■ Activity
Look through the records below, and whenever a line contains "shorter", copy it.

■ Extracted information
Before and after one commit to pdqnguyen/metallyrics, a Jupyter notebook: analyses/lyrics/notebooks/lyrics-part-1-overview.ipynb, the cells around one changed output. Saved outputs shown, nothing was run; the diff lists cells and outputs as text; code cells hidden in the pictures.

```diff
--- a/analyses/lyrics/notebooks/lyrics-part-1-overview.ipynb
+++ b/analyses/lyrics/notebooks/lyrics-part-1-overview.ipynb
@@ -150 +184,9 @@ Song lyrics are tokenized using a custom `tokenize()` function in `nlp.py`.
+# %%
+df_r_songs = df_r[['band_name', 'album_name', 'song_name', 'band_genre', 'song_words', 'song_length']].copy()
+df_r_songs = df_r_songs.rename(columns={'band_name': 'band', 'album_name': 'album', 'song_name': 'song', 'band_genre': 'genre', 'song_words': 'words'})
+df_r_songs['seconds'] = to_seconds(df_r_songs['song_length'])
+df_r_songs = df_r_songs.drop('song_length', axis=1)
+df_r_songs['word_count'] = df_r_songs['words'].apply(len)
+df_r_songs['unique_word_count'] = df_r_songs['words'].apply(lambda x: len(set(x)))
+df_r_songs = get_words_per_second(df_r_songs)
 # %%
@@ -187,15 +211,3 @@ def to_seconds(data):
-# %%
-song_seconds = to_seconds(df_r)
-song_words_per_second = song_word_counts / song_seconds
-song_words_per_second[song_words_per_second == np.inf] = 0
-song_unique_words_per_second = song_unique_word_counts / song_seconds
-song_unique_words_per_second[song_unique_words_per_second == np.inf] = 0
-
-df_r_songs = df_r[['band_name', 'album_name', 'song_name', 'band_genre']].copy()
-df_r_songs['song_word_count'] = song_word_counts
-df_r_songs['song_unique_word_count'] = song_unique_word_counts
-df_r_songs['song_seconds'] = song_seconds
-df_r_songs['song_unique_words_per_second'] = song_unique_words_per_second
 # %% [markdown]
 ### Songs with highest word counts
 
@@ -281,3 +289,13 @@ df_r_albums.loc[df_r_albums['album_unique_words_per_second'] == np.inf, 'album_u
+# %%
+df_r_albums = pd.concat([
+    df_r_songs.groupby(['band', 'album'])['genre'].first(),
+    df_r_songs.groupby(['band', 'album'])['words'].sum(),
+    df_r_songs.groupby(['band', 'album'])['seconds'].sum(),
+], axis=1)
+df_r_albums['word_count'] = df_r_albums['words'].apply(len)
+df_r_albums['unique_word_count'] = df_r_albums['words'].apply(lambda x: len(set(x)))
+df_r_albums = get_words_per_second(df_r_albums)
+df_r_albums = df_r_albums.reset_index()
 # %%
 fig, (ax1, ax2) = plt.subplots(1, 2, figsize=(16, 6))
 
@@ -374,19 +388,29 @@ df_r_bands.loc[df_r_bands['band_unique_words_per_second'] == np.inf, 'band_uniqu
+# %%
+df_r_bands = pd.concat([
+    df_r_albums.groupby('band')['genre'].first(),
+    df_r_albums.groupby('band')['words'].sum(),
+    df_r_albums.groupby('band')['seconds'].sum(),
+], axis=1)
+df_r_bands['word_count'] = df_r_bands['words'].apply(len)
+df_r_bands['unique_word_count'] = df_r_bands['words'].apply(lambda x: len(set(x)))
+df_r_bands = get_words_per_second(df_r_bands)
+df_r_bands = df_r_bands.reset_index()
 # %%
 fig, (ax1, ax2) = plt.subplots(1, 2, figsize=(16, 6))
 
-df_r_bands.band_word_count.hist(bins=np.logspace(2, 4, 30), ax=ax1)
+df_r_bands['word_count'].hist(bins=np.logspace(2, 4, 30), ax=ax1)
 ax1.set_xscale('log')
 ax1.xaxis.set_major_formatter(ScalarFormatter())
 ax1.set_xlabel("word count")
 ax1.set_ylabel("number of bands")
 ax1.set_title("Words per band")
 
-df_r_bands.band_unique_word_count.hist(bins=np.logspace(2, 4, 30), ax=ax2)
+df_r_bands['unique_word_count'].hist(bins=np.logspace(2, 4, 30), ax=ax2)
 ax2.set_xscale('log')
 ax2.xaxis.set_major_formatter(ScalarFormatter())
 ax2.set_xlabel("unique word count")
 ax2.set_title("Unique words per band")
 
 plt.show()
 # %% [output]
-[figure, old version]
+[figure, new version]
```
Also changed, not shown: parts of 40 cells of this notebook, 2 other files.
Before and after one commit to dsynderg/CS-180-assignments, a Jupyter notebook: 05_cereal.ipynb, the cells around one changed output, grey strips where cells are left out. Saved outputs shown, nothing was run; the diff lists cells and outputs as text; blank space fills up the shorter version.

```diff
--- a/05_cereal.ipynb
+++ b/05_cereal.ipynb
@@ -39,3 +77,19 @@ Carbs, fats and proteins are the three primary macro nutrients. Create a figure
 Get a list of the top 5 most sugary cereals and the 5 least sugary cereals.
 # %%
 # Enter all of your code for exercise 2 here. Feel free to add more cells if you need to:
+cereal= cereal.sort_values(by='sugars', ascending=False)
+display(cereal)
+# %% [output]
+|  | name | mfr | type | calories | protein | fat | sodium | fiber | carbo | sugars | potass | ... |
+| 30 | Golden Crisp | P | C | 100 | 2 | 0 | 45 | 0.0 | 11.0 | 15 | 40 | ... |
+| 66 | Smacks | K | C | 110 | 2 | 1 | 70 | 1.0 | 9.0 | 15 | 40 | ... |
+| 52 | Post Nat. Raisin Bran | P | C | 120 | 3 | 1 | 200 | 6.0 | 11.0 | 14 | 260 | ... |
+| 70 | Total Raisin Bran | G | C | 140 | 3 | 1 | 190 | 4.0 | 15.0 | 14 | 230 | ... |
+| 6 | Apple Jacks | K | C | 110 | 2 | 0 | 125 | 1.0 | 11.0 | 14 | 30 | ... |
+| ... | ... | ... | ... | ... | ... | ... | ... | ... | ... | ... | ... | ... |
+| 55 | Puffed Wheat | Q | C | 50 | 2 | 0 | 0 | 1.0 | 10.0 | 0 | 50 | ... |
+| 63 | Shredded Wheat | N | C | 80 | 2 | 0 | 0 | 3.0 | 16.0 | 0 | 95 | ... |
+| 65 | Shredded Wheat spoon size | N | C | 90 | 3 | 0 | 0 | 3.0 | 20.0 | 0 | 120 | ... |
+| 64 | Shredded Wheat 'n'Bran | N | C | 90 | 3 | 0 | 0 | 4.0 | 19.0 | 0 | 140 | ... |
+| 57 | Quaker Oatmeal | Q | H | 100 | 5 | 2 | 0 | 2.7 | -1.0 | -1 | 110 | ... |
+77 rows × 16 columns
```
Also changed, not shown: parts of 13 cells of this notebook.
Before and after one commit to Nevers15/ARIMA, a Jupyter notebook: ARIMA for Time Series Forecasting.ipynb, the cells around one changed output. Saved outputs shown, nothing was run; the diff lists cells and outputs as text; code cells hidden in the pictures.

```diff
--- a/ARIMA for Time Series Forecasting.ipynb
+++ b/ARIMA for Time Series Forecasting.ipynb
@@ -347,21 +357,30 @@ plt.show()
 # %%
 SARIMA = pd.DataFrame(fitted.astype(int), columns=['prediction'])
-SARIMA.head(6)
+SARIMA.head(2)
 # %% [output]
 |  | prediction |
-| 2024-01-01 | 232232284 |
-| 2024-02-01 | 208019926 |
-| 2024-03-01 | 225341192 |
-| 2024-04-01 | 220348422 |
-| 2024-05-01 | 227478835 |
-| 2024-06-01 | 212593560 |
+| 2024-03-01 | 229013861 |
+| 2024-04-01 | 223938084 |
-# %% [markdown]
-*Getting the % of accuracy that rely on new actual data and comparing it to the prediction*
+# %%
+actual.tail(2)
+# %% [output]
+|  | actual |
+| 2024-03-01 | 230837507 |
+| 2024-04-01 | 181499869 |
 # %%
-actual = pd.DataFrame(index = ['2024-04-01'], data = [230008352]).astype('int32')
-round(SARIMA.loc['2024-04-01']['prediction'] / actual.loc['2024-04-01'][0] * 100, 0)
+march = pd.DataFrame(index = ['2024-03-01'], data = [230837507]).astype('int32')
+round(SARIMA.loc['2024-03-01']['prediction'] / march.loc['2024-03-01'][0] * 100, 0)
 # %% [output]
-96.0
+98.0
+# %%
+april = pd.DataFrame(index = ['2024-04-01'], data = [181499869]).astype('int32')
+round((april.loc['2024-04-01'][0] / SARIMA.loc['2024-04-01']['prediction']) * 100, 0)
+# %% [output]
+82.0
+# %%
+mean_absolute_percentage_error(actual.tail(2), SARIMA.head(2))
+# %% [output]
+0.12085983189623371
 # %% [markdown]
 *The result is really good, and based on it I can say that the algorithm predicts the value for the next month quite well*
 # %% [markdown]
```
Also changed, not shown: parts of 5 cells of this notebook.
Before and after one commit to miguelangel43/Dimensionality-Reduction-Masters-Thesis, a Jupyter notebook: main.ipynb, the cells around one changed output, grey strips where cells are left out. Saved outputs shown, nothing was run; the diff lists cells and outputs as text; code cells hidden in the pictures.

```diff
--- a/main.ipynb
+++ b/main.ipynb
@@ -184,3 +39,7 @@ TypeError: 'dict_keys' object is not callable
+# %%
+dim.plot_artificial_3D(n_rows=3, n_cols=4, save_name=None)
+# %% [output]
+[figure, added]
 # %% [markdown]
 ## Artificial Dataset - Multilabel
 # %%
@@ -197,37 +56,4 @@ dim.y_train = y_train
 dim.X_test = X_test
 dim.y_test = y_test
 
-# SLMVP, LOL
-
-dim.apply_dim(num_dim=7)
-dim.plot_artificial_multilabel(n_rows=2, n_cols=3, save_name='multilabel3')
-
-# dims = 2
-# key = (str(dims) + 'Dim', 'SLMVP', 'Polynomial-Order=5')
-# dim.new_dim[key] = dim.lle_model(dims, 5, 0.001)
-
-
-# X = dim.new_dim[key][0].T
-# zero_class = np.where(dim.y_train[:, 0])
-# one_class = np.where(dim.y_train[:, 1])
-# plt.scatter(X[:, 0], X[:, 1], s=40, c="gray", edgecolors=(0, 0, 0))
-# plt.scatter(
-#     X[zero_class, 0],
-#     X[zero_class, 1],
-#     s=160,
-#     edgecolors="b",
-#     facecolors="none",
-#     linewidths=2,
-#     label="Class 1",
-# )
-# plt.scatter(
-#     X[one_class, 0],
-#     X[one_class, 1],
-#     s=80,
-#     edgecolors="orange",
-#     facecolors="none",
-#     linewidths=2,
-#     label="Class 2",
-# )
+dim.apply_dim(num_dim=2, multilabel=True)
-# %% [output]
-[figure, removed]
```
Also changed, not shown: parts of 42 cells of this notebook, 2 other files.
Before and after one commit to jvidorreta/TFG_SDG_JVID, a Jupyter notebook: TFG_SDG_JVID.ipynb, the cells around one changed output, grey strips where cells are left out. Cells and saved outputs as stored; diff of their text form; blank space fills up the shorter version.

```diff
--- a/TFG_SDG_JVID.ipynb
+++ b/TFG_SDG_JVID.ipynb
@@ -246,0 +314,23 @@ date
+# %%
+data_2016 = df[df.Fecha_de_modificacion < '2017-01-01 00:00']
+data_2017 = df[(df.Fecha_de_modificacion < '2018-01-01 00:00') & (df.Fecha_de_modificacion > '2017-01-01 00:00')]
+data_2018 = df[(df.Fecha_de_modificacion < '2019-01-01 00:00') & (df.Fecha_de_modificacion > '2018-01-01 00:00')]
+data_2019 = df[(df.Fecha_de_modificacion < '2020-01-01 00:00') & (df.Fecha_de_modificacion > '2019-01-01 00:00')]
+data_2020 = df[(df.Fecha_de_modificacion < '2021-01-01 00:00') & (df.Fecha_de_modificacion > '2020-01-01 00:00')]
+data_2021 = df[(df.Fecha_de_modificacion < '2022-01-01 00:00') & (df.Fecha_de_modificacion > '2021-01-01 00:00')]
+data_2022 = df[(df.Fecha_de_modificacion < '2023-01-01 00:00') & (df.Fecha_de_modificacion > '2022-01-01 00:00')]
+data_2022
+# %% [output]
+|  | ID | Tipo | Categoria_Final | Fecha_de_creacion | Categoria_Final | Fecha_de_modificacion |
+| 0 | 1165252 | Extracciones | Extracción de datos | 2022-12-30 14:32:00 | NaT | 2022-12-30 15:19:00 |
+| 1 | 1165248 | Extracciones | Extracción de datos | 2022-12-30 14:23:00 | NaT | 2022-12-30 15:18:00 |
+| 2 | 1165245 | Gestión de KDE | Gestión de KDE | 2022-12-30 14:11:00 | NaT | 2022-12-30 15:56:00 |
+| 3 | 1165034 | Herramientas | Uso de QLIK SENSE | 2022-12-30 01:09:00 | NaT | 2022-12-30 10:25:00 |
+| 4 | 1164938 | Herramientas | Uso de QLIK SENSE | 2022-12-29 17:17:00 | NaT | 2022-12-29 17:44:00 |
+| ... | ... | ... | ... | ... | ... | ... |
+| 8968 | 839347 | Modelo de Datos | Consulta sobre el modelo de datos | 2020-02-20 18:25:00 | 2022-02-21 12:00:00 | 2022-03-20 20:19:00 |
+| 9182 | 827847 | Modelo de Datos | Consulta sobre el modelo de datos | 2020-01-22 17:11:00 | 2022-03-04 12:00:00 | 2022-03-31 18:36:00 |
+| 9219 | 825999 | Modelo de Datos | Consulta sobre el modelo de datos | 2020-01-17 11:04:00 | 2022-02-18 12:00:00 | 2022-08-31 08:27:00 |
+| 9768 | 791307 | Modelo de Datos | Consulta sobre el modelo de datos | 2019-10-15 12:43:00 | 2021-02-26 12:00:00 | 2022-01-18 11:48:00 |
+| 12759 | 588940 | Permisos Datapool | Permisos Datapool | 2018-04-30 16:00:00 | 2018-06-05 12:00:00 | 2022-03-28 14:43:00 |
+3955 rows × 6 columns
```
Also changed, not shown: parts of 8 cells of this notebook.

■ Response to this task
Before and after one commit to dsynderg/CS-180-assignments, a Jupyter notebook: 05_cereal.ipynb, the cells around one changed output, grey strips where cells are left out. Saved outputs shown, nothing was run; the diff lists cells and outputs as text; blank space fills up the shorter version.
Before and after one commit to jvidorreta/TFG_SDG_JVID, a Jupyter notebook: TFG_SDG_JVID.ipynb, the cells around one changed output, grey strips where cells are left out. Cells and saved outputs as stored; diff of their text form; blank space fills up the shorter version.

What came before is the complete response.